[DATA UNDER STUDY]

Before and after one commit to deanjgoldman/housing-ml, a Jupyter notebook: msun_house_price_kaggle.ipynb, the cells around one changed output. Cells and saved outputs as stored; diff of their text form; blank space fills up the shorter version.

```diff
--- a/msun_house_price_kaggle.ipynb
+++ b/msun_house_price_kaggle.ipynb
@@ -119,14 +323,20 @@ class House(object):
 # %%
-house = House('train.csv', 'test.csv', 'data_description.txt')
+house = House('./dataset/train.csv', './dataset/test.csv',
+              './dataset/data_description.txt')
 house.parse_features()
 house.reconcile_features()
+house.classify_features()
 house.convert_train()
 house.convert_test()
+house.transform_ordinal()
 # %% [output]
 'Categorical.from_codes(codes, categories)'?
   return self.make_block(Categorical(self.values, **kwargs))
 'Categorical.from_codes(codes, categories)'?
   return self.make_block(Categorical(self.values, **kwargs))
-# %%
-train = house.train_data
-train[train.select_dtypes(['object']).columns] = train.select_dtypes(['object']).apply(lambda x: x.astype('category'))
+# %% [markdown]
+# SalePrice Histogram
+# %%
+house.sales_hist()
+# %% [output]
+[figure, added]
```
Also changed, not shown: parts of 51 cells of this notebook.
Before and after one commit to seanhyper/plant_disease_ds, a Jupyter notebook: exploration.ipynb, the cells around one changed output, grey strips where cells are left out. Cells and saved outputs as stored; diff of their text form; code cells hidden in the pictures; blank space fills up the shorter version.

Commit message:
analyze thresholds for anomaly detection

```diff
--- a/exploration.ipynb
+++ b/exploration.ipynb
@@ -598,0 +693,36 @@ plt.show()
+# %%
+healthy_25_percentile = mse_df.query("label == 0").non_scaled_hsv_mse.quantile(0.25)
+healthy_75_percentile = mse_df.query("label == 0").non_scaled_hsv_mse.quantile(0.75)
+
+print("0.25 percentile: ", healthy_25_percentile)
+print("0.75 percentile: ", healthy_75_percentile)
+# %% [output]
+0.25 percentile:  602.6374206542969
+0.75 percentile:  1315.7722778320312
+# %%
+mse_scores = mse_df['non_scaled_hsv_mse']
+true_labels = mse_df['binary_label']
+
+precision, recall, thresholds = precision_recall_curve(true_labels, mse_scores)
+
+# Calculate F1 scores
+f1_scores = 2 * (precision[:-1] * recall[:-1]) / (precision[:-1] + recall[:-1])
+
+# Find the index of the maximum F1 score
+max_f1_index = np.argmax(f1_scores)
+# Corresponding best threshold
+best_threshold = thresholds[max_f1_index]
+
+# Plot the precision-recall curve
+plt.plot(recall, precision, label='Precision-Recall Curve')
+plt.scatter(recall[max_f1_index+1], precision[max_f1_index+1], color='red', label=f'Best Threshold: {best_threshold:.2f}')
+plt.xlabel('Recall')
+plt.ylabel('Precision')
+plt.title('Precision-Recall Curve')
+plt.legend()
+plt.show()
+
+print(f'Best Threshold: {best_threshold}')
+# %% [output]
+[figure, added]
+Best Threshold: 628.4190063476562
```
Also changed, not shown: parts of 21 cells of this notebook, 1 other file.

[/DATA UNDER STUDY]

PROBLEM REQUIREMENTS:
Look back at the records above. Repeat all of them exactly.

WRITTEN SOLUTION:
Before and after one commit to deanjgoldman/housing-ml, a Jupyter notebook: msun_house_price_kaggle.ipynb, the cells around one changed output. Cells and saved outputs as stored; diff of their text form; blank space fills up the shorter version.

```diff
--- a/msun_house_price_kaggle.ipynb
+++ b/msun_house_price_kaggle.ipynb
@@ -119,14 +323,20 @@ class House(object):
 # %%
-house = House('train.csv', 'test.csv', 'data_description.txt')
+house = House('./dataset/train.csv', './dataset/test.csv',
+              './dataset/data_description.txt')
 house.parse_features()
 house.reconcile_features()
+house.classify_features()
 house.convert_train()
 house.convert_test()
+house.transform_ordinal()
 # %% [output]
 'Categorical.from_codes(codes, categories)'?
   return self.make_block(Categorical(self.values, **kwargs))
 'Categorical.from_codes(codes, categories)'?
   return self.make_block(Categorical(self.values, **kwargs))
-# %%
-train = house.train_data
-train[train.select_dtypes(['object']).columns] = train.select_dtypes(['object']).apply(lambda x: x.astype('category'))
+# %% [markdown]
+# SalePrice Histogram
+# %%
+house.sales_hist()
+# %% [output]
+[figure, added]
```
Also changed, not shown: parts of 51 cells of this notebook.
Before and after one commit to seanhyper/plant_disease_ds, a Jupyter notebook: exploration.ipynb, the cells around one changed output, grey strips where cells are left out. Cells and saved outputs as stored; diff of their text form; code cells hidden in the pictures; blank space fills up the shorter version.

Commit message:
analyze thresholds for anomaly detection

```diff
--- a/exploration.ipynb
+++ b/exploration.ipynb
@@ -598,0 +693,36 @@ plt.show()
+# %%
+healthy_25_percentile = mse_df.query("label == 0").non_scaled_hsv_mse.quantile(0.25)
+healthy_75_percentile = mse_df.query("label == 0").non_scaled_hsv_mse.quantile(0.75)
+
+print("0.25 percentile: ", healthy_25_percentile)
+print("0.75 percentile: ", healthy_75_percentile)
+# %% [output]
+0.25 percentile:  602.6374206542969
+0.75 percentile:  1315.7722778320312
+# %%
+mse_scores = mse_df['non_scaled_hsv_mse']
+true_labels = mse_df['binary_label']
+
+precision, recall, thresholds = precision_recall_curve(true_labels, mse_scores)
+
+# Calculate F1 scores
+f1_scores = 2 * (precision[:-1] * recall[:-1]) / (precision[:-1] + recall[:-1])
+
+# Find the index of the maximum F1 score
+max_f1_index = np.argmax(f1_scores)
+# Corresponding best threshold
+best_threshold = thresholds[max_f1_index]
+
+# Plot the precision-recall curve
+plt.plot(recall, precision, label='Precision-Recall Curve')
+plt.scatter(recall[max_f1_index+1], precision[max_f1_index+1], color='red', label=f'Best Threshold: {best_threshold:.2f}')
+plt.xlabel('Recall')
+plt.ylabel('Precision')
+plt.title('Precision-Recall Curve')
+plt.legend()
+plt.show()
+
+print(f'Best Threshold: {best_threshold}')
+# %% [output]
+[figure, added]
+Best Threshold: 628.4190063476562
```
Also changed, not shown: parts of 21 cells of this notebook, 1 other file.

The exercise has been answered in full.